• [TASK GOAL] In the entries that follow, count each line containing "README" and state the total, nothing more.

Modification records
'''

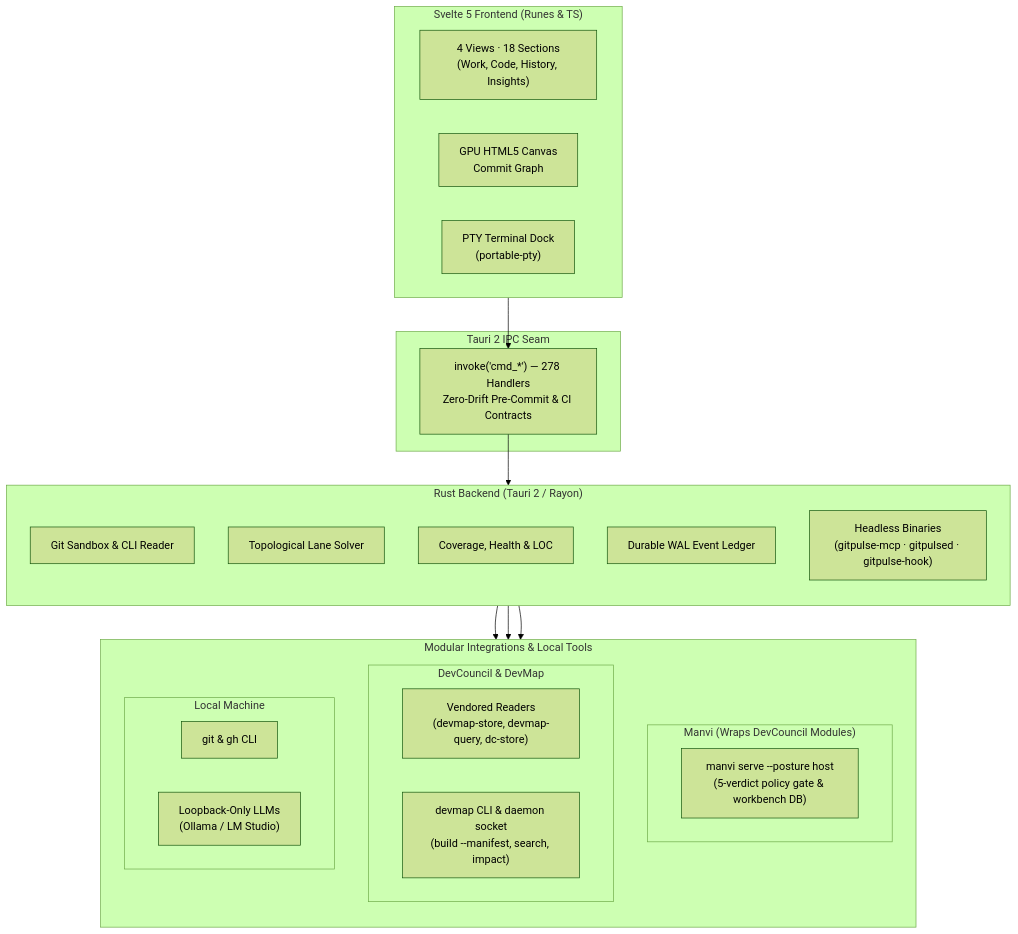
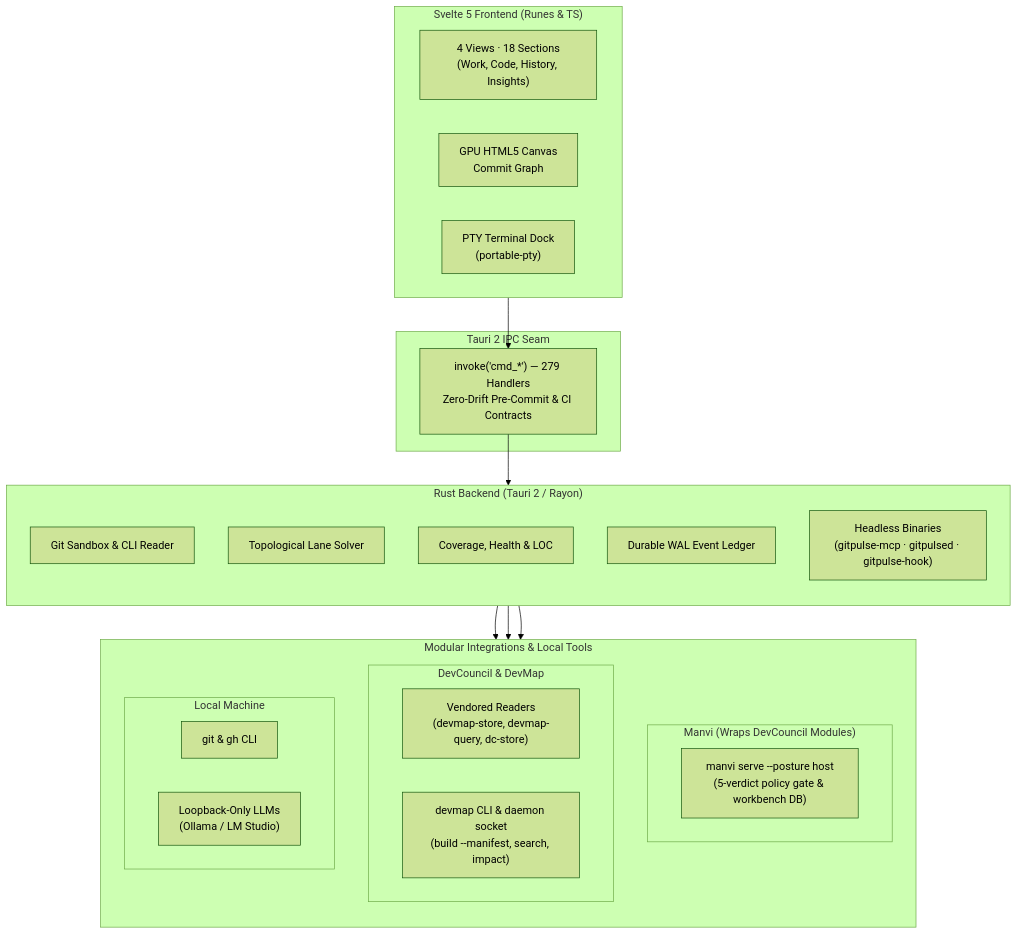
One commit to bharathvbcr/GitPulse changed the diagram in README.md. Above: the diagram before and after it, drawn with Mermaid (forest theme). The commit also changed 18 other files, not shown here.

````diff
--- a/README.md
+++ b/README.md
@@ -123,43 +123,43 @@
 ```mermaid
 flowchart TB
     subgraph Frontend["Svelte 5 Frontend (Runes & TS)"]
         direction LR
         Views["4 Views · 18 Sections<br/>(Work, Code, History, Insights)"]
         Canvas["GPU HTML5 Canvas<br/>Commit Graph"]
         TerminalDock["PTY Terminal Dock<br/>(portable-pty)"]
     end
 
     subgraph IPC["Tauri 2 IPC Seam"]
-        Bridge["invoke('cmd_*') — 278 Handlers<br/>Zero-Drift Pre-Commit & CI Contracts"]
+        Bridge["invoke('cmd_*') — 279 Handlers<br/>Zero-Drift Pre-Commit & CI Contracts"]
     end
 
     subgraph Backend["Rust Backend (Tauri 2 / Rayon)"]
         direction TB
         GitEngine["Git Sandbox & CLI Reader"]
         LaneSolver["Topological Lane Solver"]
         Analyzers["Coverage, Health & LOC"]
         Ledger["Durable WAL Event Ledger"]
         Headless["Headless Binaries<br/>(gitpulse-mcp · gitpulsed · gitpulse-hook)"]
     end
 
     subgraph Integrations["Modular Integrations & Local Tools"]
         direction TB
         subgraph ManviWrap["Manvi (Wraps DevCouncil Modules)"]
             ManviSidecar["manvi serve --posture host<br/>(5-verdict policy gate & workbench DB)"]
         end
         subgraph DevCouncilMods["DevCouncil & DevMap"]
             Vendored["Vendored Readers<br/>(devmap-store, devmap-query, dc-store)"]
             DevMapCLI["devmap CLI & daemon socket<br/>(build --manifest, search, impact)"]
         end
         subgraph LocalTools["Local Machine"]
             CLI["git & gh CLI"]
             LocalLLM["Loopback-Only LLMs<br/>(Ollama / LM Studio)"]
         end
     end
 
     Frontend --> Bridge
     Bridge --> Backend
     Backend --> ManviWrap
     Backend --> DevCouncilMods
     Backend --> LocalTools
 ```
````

'''

• [RESULT OF THIS TASK] 3